The papers indicate a "strategic plan" for DHS in the first year of Trump's presidency.

Among Kobach's proposals is the reintroduction of a programme used by the Bush Administration following the 9/11 attacks that tracked individuals from "high-risk areas".

The National Security Entry-Exit Registration System (NSEERS) was a programme based on the country of origin and was considered to be a Muslim registry.

Kobach was the chief architect of the programme while he served in the Justice Department under Bush. Esquire noted that the programme was shelved in 2011 "because it was ineffective, costly, and often seen as harassment".

Trump has often floated around the idea of a Muslim registry and has repeatedly refused to rule out one.

Reince Priebus, who was appointed Trump's chief of staff, said on Sunday (20 November): "I'm not gonna rule out anything, but we're not gonna have a registry based on a religion."

Trump has advocated "extreme vetting" of incoming immigrants from certain parts of the world. Kobach included extreme vetting in his proposal.

"Add extreme vetting questions for high-risk aliens: question them regarding support for Sharia law, jihad, equality of men and women, the United States Constitution," his plan read.

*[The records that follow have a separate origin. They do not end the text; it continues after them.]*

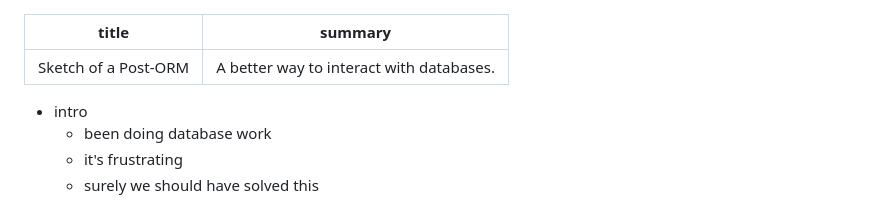
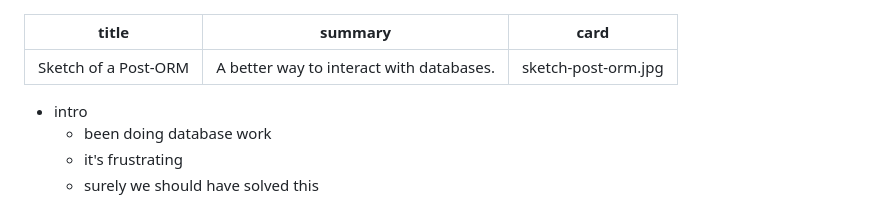
Before and after one commit to eudoxia0/eudoxia0.github.io, a Markdown page: article/_posts/2023-06-02-sketch-post-orm.md, the part around the change. Rendered like a GitHub page.

Commit message:
Add card

```diff
--- a/article/_posts/2023-06-02-sketch-post-orm.md
+++ b/article/_posts/2023-06-02-sketch-post-orm.md
@@ -1,6 +1,7 @@
 ---
 title: Sketch of a Post-ORM
 summary: A better way to interact with databases.
+card: sketch-post-orm.jpg
 ---
 
 - intro
```
Also changed, not shown: assets/card/sketch-post-orm.jpg (added).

Kobach also hopes to "reduce the intake of Syrian refugees to zero".

According to the Topeka Capital-Journal, the Council on Islamic-American Relations expressed alarm about Kobach's plan, calling his proposal "inquisition-style questions." Spokesman Ibrahim Hooper, however, said he was not surprised.

"I think this unfortunately in line with the actions we've seen from President-elect Trump's transition team," Hooper said.

The document, which was partially obscured by Kobach's hand and arm, also made references to the border wall between the US and Mexico, the post-9/11 Patriot Act and the National Voter Registration Act. Micah Kubic, director of the American Civil Liberties Union of Kansas, was equally concerned about Kobach's proposals.

Kubic told the Topeka Capital-Journal that Kobach has a record of making voting and the life of immigrants more difficult. "All of that we find reprehensible, unconstitutional, illegal and un-American," he said.